In recent years, most of the FTTH deployments have been based on industry standard technologies such as Gigabit Ethernet Passive Optical Network (GEPON) and Gigabit PON (GPON). The success of these deployments has led to significant innovation in both system architecture and the components that are used t o build these systems, and the next generation of passive optical networks will inevitably be far more advanced than what is typically deployed today.
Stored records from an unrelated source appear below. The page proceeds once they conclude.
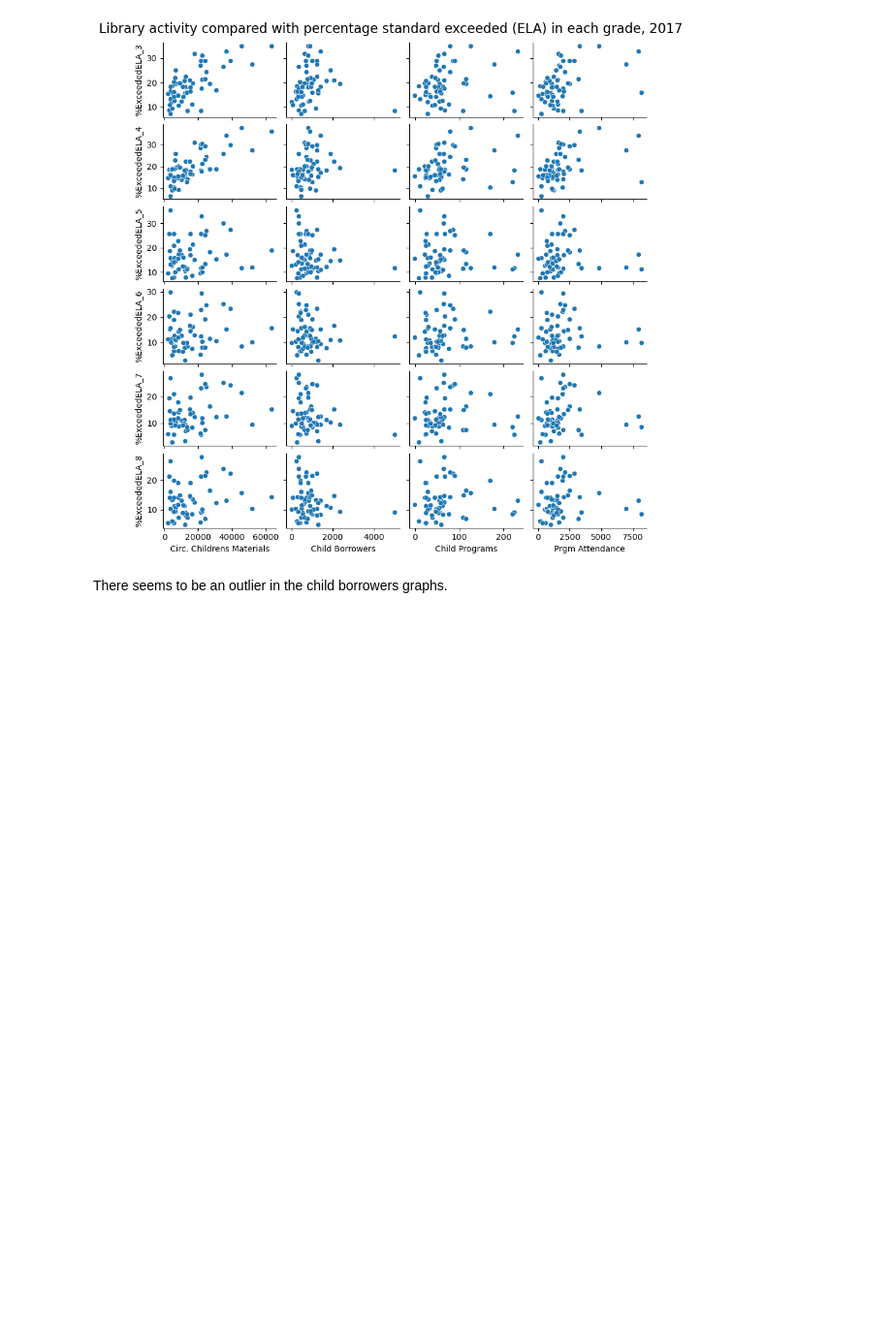
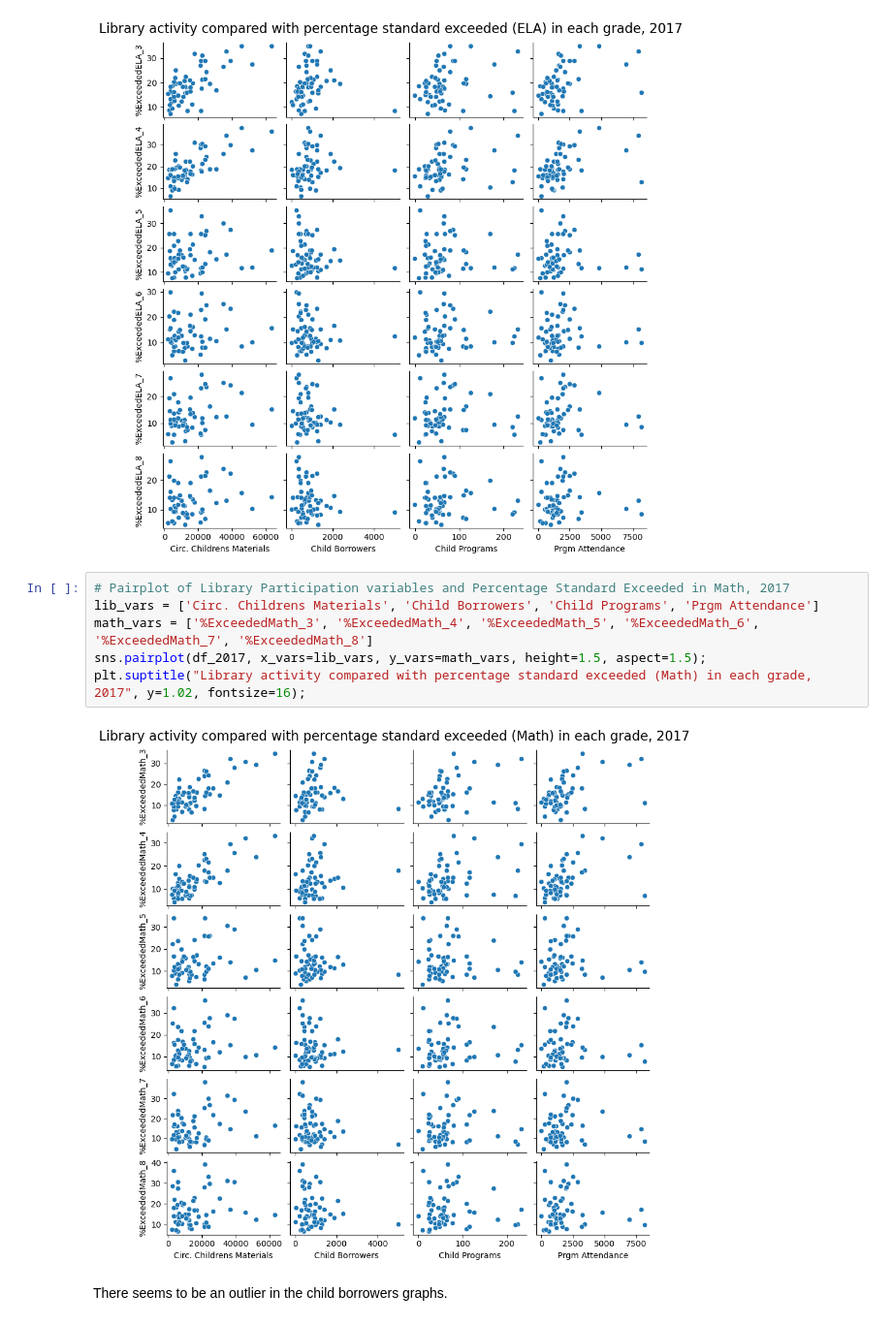
Before and after one commit to KaitlynChou/COGS-108-Project, a Jupyter notebook: FinalProject_Group057_WI24.ipynb, the cells around one changed output. Shown at 97% size. Saved outputs shown, nothing was run; the diff lists cells and outputs as text; blank space fills up the shorter version.

Commit message:
add one pairplot 2017  math

```diff
--- a/FinalProject_Group057_WI24.ipynb
+++ b/FinalProject_Group057_WI24.ipynb
@@ -731,6 +733,14 @@ sns.pairplot(df_2017, x_vars=lib_vars, y_vars=ela_vars, height=1.5, aspect=1.5);
 plt.suptitle("Library activity compared with percentage standard exceeded (ELA) in each grade, 2017", y=1.02, fontsize=16);
 # %% [output]
 [figure]
+# %%
+# Pairplot of Library Participation variables and Percentage Standard Exceeded in Math, 2017
+lib_vars = ['Circ. Childrens Materials', 'Child Borrowers', 'Child Programs', 'Prgm Attendance']
+math_vars = ['%ExceededMath_3', '%ExceededMath_4', '%ExceededMath_5', '%ExceededMath_6', '%ExceededMath_7', '%ExceededMath_8']
+sns.pairplot(df_2017, x_vars=lib_vars, y_vars=math_vars, height=1.5, aspect=1.5);
+plt.suptitle("Library activity compared with percentage standard exceeded (Math) in each grade, 2017", y=1.02, fontsize=16);
+# %% [output]
+[figure, added]
 # %% [markdown]
 There seems to be an outlier in the child borrowers graphs.
 # %%
```
Also changed, not shown: parts of 3 cells of this notebook, 1 other file.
At the forefront of PON development there have been two separate approaches that appear to compete for next-generation systems: 10 Gbps PON (10G EPON or 10G GPON), and WDM-PON. Each approach has its own advantages and its own issues, but the progress with both new technologies has accelerated in recent years. In this article we will focus on WDM-PON, and examine some of the challenges and new technologies that are making it a very viable competitor for next-generation platforms. While WDM-PON has already had early success in Korea, its adoption in other parts of the world has been slowed by relatively high costs compared to GEPON and GPON technologies. That seems to be changing as WDM-PON competes head-to-head with 10G PON and Point-to-Point (P2P) systems for next-generation FTTH deployments.
The system architecture in a WDM-PON network is not significantly different from that of a more traditional GEPON or GPON system, although exactly how the network operates is entirely different. While we will not discuss all the technical details in this article, the end result of WDM-PON is a wavelength to each subscriber. That is contrary to more traditional PON architectures where one optical feed is shared among 32 or more users. In that case each home operates at the same wavelength, and is allotted a 1/32nd time slot on the main fiber. In WDM-PON each home is assigned its own wavelength and has continual use of the fiber at that wavelength. A very high-level view of a WDM-PON network is illustrated in the figure below.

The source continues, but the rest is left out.